> To do
Find the string "from" in the records. Copy each line that has it.

============

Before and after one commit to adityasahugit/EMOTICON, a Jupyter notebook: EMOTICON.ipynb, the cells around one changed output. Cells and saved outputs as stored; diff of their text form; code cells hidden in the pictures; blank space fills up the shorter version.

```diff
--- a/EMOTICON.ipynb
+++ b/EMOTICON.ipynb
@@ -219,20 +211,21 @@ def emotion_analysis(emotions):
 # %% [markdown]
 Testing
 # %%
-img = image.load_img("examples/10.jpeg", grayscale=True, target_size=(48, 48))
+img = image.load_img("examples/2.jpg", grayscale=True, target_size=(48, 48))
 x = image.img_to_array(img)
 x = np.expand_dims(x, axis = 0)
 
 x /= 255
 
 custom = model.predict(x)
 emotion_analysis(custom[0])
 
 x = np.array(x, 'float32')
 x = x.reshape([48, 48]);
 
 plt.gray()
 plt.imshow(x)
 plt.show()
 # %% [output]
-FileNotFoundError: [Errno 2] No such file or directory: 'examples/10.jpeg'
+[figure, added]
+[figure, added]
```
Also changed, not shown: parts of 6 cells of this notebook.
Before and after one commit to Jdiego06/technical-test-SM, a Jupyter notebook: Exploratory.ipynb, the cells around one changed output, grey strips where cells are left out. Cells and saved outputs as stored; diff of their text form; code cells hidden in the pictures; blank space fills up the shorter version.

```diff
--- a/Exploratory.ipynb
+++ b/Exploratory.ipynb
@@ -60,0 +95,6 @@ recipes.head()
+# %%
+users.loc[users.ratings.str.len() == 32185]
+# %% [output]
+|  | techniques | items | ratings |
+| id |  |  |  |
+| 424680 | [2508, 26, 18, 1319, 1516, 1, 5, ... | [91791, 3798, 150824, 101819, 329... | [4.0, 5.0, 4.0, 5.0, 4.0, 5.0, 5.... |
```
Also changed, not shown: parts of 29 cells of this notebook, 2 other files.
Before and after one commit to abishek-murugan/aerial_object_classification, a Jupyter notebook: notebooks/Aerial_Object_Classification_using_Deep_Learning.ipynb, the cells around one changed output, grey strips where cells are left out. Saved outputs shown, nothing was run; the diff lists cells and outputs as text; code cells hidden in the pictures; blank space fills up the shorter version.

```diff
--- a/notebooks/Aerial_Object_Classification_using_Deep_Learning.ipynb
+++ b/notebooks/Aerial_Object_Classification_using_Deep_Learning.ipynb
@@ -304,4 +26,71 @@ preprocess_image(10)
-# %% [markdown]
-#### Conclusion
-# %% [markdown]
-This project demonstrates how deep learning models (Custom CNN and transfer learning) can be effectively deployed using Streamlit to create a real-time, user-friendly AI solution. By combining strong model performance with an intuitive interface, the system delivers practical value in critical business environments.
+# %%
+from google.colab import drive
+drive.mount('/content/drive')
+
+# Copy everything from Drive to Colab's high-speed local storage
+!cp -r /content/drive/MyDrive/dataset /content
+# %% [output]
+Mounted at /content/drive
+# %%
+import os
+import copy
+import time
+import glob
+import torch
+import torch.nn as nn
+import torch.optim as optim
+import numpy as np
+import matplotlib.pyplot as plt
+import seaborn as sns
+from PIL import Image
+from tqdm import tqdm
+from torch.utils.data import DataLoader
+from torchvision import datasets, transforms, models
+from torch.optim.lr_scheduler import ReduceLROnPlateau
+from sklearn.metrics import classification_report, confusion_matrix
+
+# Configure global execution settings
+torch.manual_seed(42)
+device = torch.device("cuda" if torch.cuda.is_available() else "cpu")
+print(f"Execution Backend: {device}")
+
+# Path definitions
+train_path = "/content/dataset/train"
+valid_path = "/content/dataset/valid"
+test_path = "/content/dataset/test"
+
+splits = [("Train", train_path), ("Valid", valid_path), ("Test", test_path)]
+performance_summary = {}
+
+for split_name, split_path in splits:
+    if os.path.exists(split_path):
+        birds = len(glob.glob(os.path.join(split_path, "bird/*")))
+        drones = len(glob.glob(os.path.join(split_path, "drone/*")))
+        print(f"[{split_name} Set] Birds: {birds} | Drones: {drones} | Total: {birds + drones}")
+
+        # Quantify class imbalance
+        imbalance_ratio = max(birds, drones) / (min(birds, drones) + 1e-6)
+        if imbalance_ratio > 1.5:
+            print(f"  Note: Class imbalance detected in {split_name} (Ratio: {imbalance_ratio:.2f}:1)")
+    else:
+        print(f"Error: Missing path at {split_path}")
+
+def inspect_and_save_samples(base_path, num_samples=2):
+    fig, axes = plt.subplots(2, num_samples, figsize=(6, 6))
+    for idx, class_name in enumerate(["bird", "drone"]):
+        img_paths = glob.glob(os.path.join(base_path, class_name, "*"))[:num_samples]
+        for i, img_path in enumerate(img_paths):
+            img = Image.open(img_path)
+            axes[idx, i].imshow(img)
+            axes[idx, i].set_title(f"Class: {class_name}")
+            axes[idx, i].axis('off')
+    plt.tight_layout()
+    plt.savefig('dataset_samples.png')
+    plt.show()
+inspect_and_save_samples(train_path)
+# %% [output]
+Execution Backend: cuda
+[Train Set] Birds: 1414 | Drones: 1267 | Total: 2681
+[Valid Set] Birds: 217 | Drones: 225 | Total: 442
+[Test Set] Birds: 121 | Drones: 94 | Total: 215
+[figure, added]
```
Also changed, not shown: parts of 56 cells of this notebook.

============

> Output below
+from google.colab import drive
+# Copy everything from Drive to Colab's high-speed local storage
+from PIL import Image
+from tqdm import tqdm
+from torch.utils.data import DataLoader
+from torchvision import datasets, transforms, models
+from torch.optim.lr_scheduler import ReduceLROnPlateau
+from sklearn.metrics import classification_report, confusion_matrix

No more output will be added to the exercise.